═══ SOURCE INFORMATION

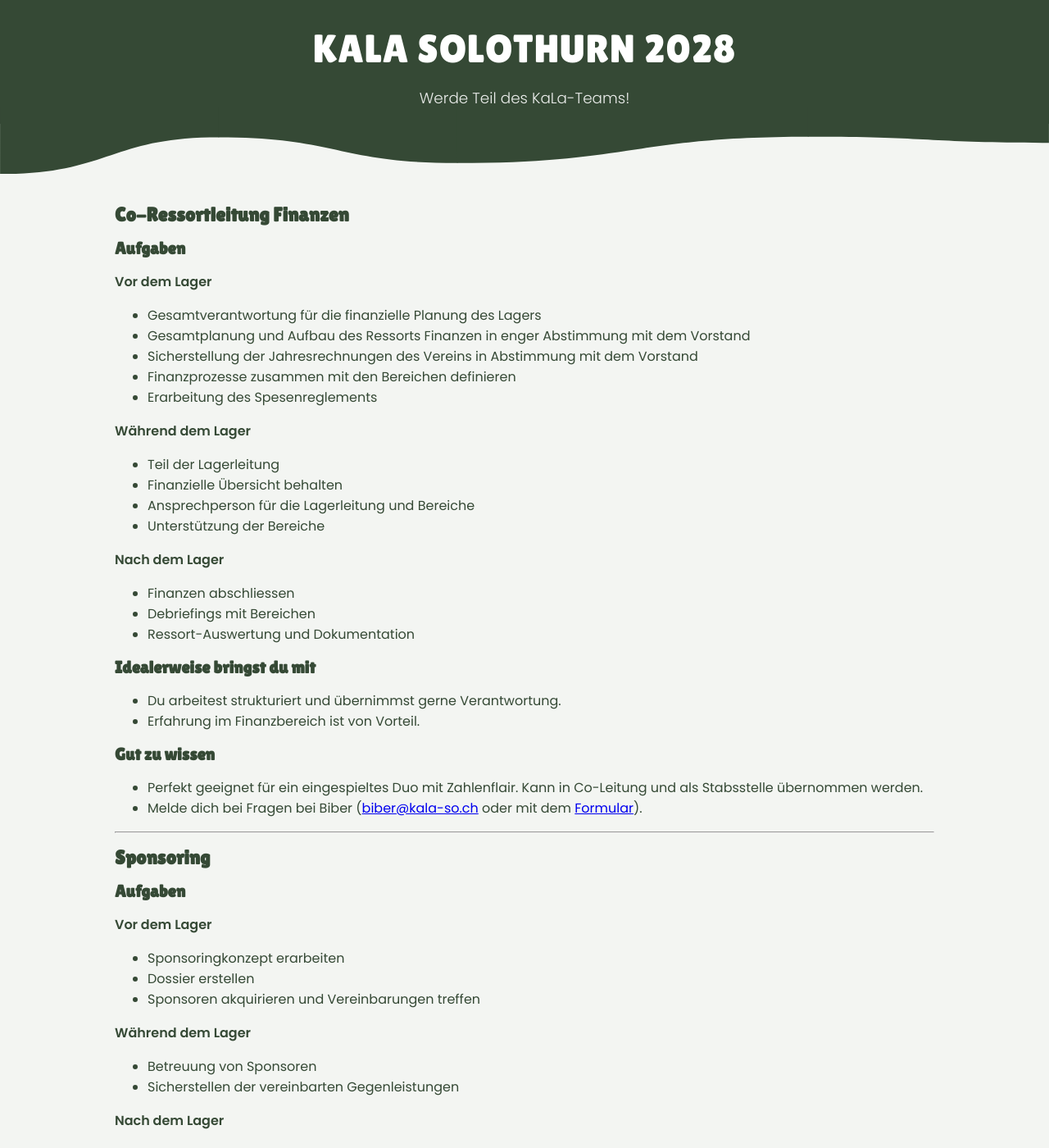
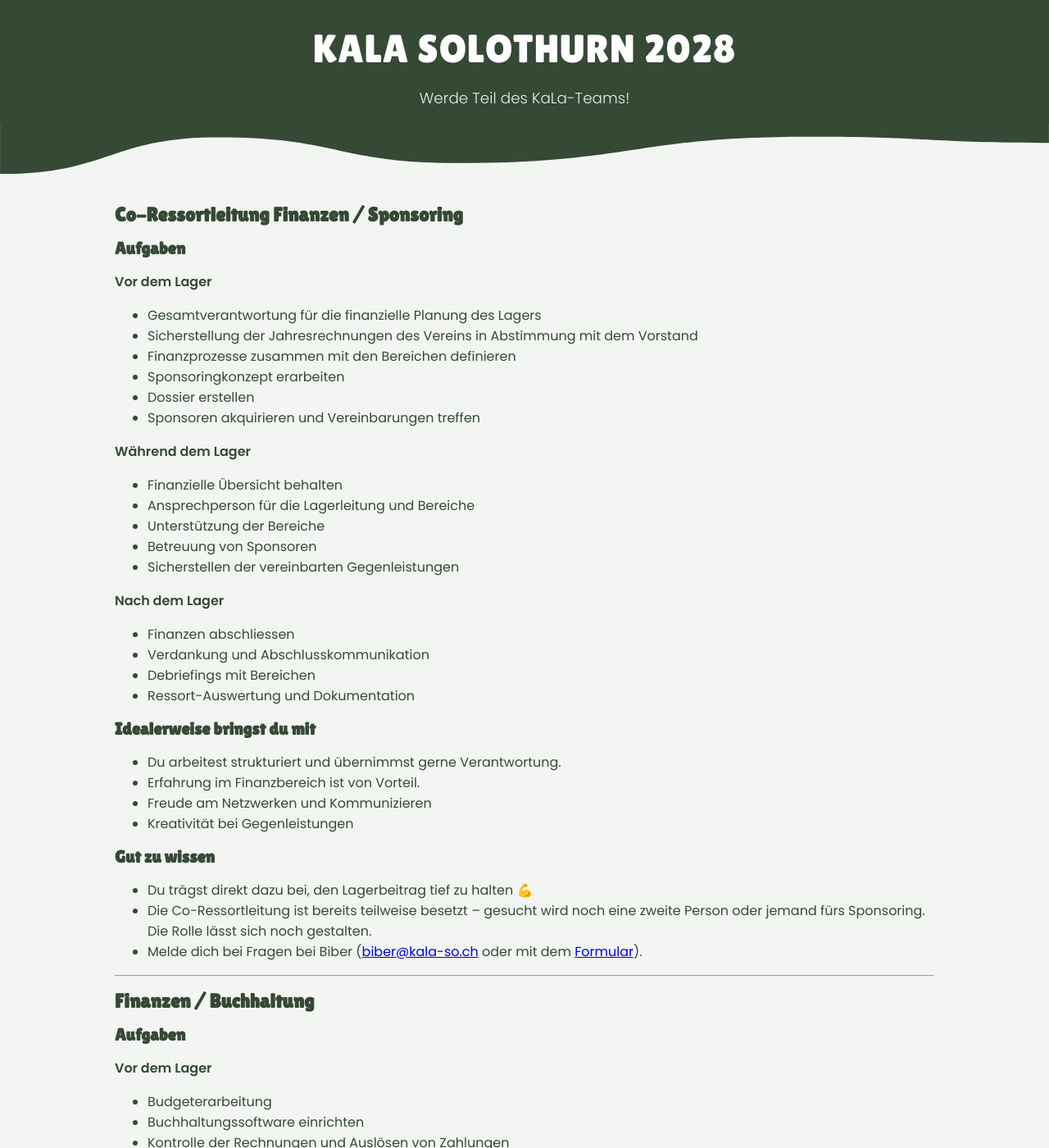
Before and after one commit to kala-so/ausschreibungen, a Jekyll site: the page built from _includes/60_fin.md, in a window 1280 px wide and 1400 px high. Shown: the whole window at 82% size. Built offline with Jekyll 4.4.1, drawn with Linux system fonts in a browser that asks for light colours; our own code applies the rules of GitHub Pages for plain Markdown files; some of the changed text lies outside the part shown.

Commit message:
update FIN

```diff
--- a/_includes/60_fin.md
+++ b/_includes/60_fin.md
@@ -1,25 +1,28 @@
-## Co-Ressortleitung Finanzen
+## Co-Ressortleitung Finanzen / Sponsoring
 
 ### Aufgaben
 
 **Vor dem Lager**
 
 * Gesamtverantwortung für die finanzielle Planung des Lagers
-* Gesamtplanung und Aufbau des Ressorts Finanzen in enger Abstimmung mit dem Vorstand
 * Sicherstellung der Jahresrechnungen des Vereins in Abstimmung mit dem Vorstand
 * Finanzprozesse zusammen mit den Bereichen definieren
-* Erarbeitung des Spesenreglements
+* Sponsoringkonzept erarbeiten
+* Dossier erstellen
+* Sponsoren akquirieren und Vereinbarungen treffen
 
 **Während dem Lager**
 
-* Teil der Lagerleitung
 * Finanzielle Übersicht behalten
 * Ansprechperson für die Lagerleitung und Bereiche
 * Unterstützung der Bereiche
+* Betreuung von Sponsoren
+* Sicherstellen der vereinbarten Gegenleistungen
 
 **Nach dem Lager**
 
 * Finanzen abschliessen
+* Verdankung und Abschlusskommunikation
 * Debriefings mit Bereichen
 * Ressort-Auswertung und Dokumentation
 
@@ -27,42 +30,13 @@
 
 * Du arbeitest strukturiert und übernimmst gerne Verantwortung.
 * Erfahrung im Finanzbereich ist von Vorteil.
-
-### Gut zu wissen
-
-* Perfekt geeignet für ein eingespieltes Duo mit Zahlenflair. Kann in Co-Leitung und als Stabsstelle übernommen werden.
-* Melde dich bei Fragen bei Biber (<span class="obfuscated-email" data-user="biber"></span>).
-
----
-
-## Sponsoring
-
-### Aufgaben
-
-**Vor dem Lager**
-
-* Sponsoringkonzept erarbeiten
-* Dossier erstellen
-* Sponsoren akquirieren und Vereinbarungen treffen
-
-**Während dem Lager**
-
-* Betreuung von Sponsoren
-* Sicherstellen der vereinbarten Gegenleistungen
-
-**Nach dem Lager**
-
-* Verdankung und Abschlusskommunikation
-
-### Idealerweise bringst du mit
-
 * Freude am Netzwerken und Kommunizieren
 * Kreativität bei Gegenleistungen
 
 ### Gut zu wissen
 
-* Kann zu zweit oder im Team übernommen werden.
 * Du trägst direkt dazu bei, den Lagerbeitrag tief zu halten 💪
+* Die Co-Ressortleitung ist bereits teilweise besetzt – gesucht wird noch eine zweite Person oder jemand fürs Sponsoring. Die Rolle lässt sich noch gestalten.
 * Melde dich bei Fragen bei Biber (<span class="obfuscated-email" data-user="biber"></span>).
 
 ---
```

══════

→ **TASK STATEMENT**:
Identify how many lines in the entries above include the string "span", then state that number alone.

→ **WRITTEN REPLY**:
2